It’s called “cross-linking” because it adds bonds between the collagen fibers in your eye. They work like support beams to help the cornea stay stable.
Corneal cross-linking is the only treatment that can stop progressive keratoconus from getting worse. And it may help you avoid a corneal transplant, which is major surgery.
During the Procedure:
First, you’ll get drops that numb your eyes and a medicine to calm you if needed.
Then, your doctor will put in riboflavin (vitamin B2) eyedrops, which allow your cornea to better absorb light. It takes about 30 minutes for the drops to soak into your cornea.
Then, you’ll lie back in a chair and look up at a light. You shouldn’t feel any pain during the procedure because your eyes will be numb.
The entire treatment takes about 60-90 minutes.
Types of Corneal Cross-Linking
There are two types: epi-off and the experimental epi-on. (“Epi” is short for epithelium, the outer layer of the cornea.)

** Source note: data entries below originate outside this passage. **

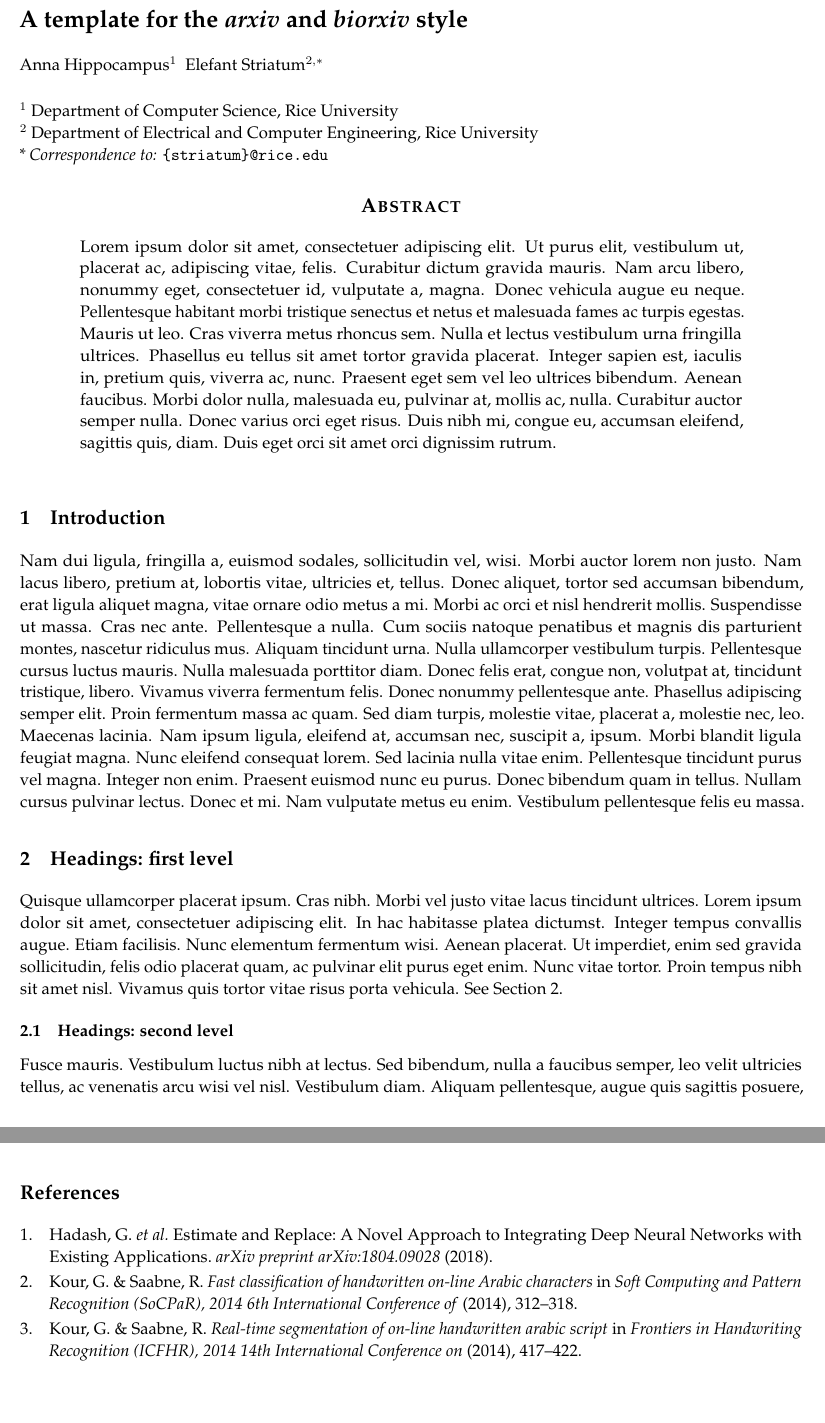
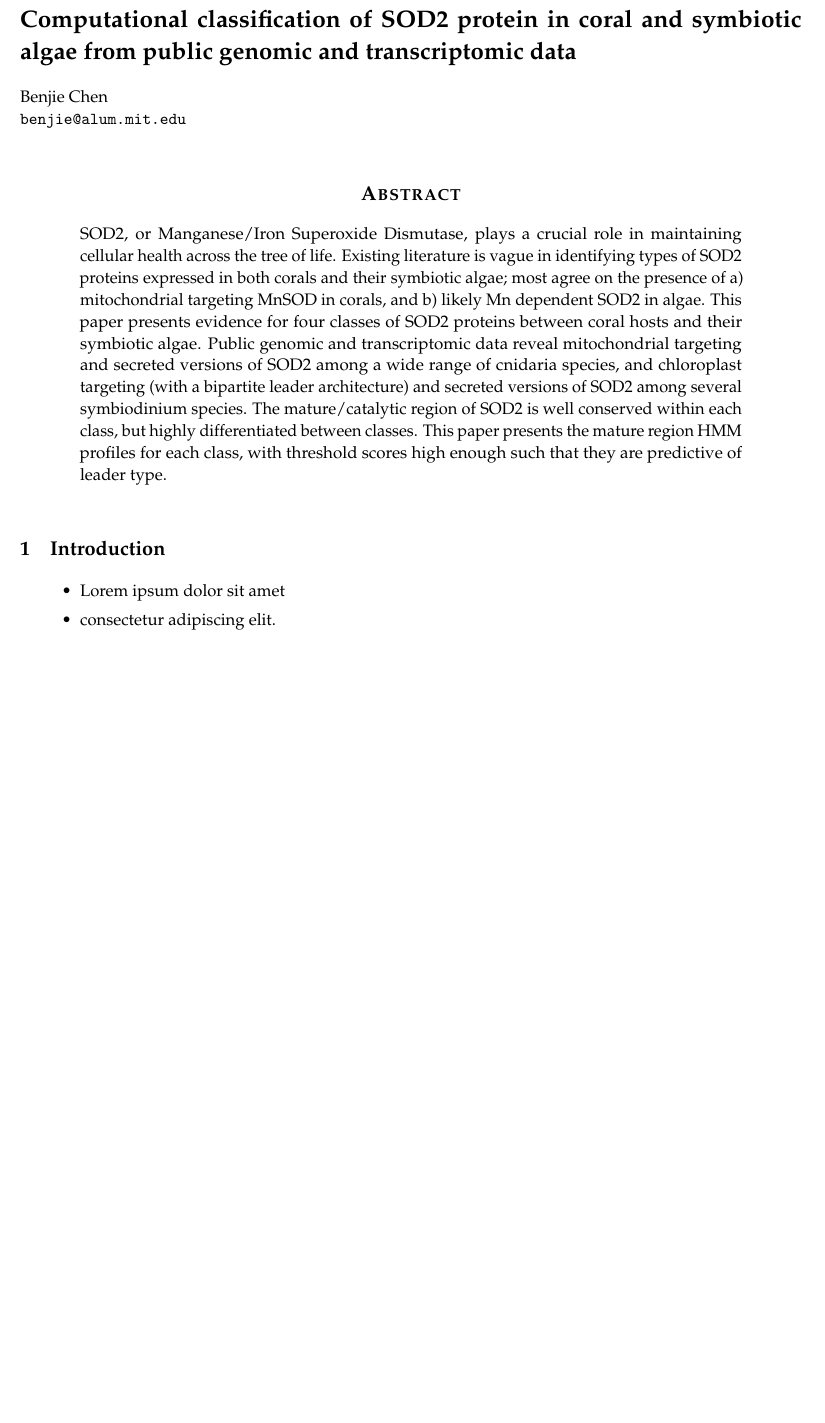
Before and after one commit to benjiec/paper-coral-sod2-hmm, a LaTeX paper (main.tex, which reads abstract.tex, intro.tex): two parts of pages 1 and 4 of 4 before the commit and part of page 1 of 2 after it, the two joined at a grey line, cut at the place of the change, the shorter picture padded with empty space. Compiled offline with pdfLaTeX.

Commit message:
abstract

```diff
--- /dev/null
+++ b/abstract.tex
@@ -0,0 +1,18 @@
+\begin{abstract}
+
+SOD2, or Manganese/Iron Superoxide Dismutase, plays a crucial role in
+maintaining cellular health across the tree of life. Existing literature is
+vague in identifying types of SOD2 proteins expressed in both corals and their
+symbiotic algae; most agree on the presence of a) mitochondrial targeting MnSOD
+in corals, and b) likely Mn dependent SOD2 in algae. This paper presents
+evidence for four classes of SOD2 proteins between coral hosts and their
+symbiotic algae. Public genomic and transcriptomic data reveal mitochondrial
+targeting and secreted versions of SOD2 among a wide range of cnidaria species,
+and chloroplast targeting (with a bipartite leader architecture) and secreted
+versions of SOD2 among several symbiodinium species. The mature/catalytic
+region of SOD2 is well conserved within each class, but highly differentiated
+between classes. This paper presents the mature region HMM profiles for each
+class, with threshold scores high enough such that they are predictive of
+leader type.
+
+\end{abstract}
--- /dev/null
+++ b/intro.tex
@@ -0,0 +1,2 @@
+
+\section{Introduction}
@@ -0,0 +28,5 @@
+\begin{itemize}
+	\item Lorem ipsum dolor sit amet
+	\item consectetur adipiscing elit.
+	\item Aliquam dignissim blandit est, in dictum tortor gravida eget. In ac rutrum magna.
+\end{itemize}
--- a/main.tex
+++ b/main.tex
@@ -37,53 +33,13 @@
 \usepackage[backend=biber,style=nature,sorting=none]{biblatex}
 \addbibresource{refs.bib}
 
-\usepackage{lipsum}         % delete when real text is available
+\title{Computational classification of SOD2 protein in coral and symbiotic algae from public genomic and transcriptomic data}
 
-\title{A template for the \emph{arxiv} and \emph{biorxiv} style}
-
-\author{Anna Hippocampus\inst{1} \and
-Elefant Striatum\inst{2,*}}
-
-\institute{Department of Computer Science, Rice University \and
-Department of Electrical and Computer Engineering, Rice University \\
-\textit{* Correspondence to:} \email{\{striatum\}@rice.edu}}
-
-% uncomment to add other headers as wanted
-%\renewcommand{\headeright}{Technical Report}
-%\renewcommand{\undertitle}{Technical Report}
-\renewcommand{\shorttitle}{\textit{arXiv} Template}
-
-%%% Add PDF metadata to help others organize their library
-%%% Once the PDF is generated, you can check the metadata with
-%%% $ pdfinfo template.pdf
-\hypersetup{
-pdftitle={A template for the arxiv style},
-pdfauthor={Anna Hippocampus, Elefant SStriatum},
-pdfkeywords={First keyword, Second keyword, More},
-}
+\author{Benjie Chen \\ \email{benjie@alum.mit.edu}}
+\institute{}
 
 \begin{document}
 \maketitle
 
-\begin{abstract}
-	\lipsum[1]
-\end{abstract}
-
-
-% keywords can be removed
-% \keywords{First keyword \and Second keyword \and More}
-
-
-\section{Introduction}
-\lipsum[2]
-\lipsum[3]
-
-
-\section{Headings: first level}
-\label{sec:headings}
-
-\lipsum[4] See Section \ref{sec:headings}.
-
-\subsection{Headings: second level}
-\lipsum[5]
-\begin{equation}
+\input{abstract}
+\input{intro}
@@ -158,5 +47,4 @@ The documentation for \verb+booktabs+ (`Publication quality tables in LaTeX') is
 \clearpage
 \printbibliography
 
-
 \end{document}
```
Also changed, not shown: main.pdf, intro.tex (25 more changed lines), main.tex (71 more changed lines), 2 other files.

The epi-off technique means your doctor removes the epithelium before she puts the drops in. Many studies have found that this technique works well, but it may also raise your risk of infection and can lead to clouding in your cornea.
With epi-on, your doctor loosens your epithelium with eyedrops or a sponge before she puts the eyedrops in. There are fewer side effects.
Who Should Get Corneal Cross-Linking?
Corneal cross-linking works best if you’ve recently been diagnosed with keratoconus.
The procedure doesn’t reverse cornea changes that have already happened -- it just keeps them from getting worse.
Your doctor can let you know if this treatment would help you.
What Happens Afterward?
It depends on the type of procedure you have.
With the epi-on procedure, recovery is usually painless. You’ll be able to go about your regular activities as soon as the next day, including wearing contacts.
If you had an epi-off procedure, you’ll probably have a fair amount of pain for several days or more after the numbing drops wear off. It’s important not to rub your eyes. You’ll need pain medications. It will be about 4-10 days before you’re back to your usual routine, but it could take several weeks, since the epithelium needs time to heal. If the contact lens falls off, call your doctor ASAP. Don’t try to put it back in yourself.
You’ll probably need to wear a soft contact lens for about a week after epi-off surgery and use antibiotic and steroid eye drops for up to 2 weeks. You can usually start wearing your regular contacts again after about 2-4 weeks, but your vision will change over 3-6 months.
Like most surgeries, epi-off corneal cross-linking can sometimes cause problems, such as:
An eye infection
Eye pain or swelling
Damage to the cornea or epithelium
Blurred vision, hazy vision, or other vision problems
Such problems are rare with epi-on cross-linking. Before you have the procedure, ask your doctor about your chances of having these issues
About Dr V Praneeth (MBBS DNB FAEH) Medical Director, Consultant Cornea, Cataract & Refractive surgeon Dr. Praneeth Vaddadi completed his basic medical education from Kakatiya Medical College, Warangal. He then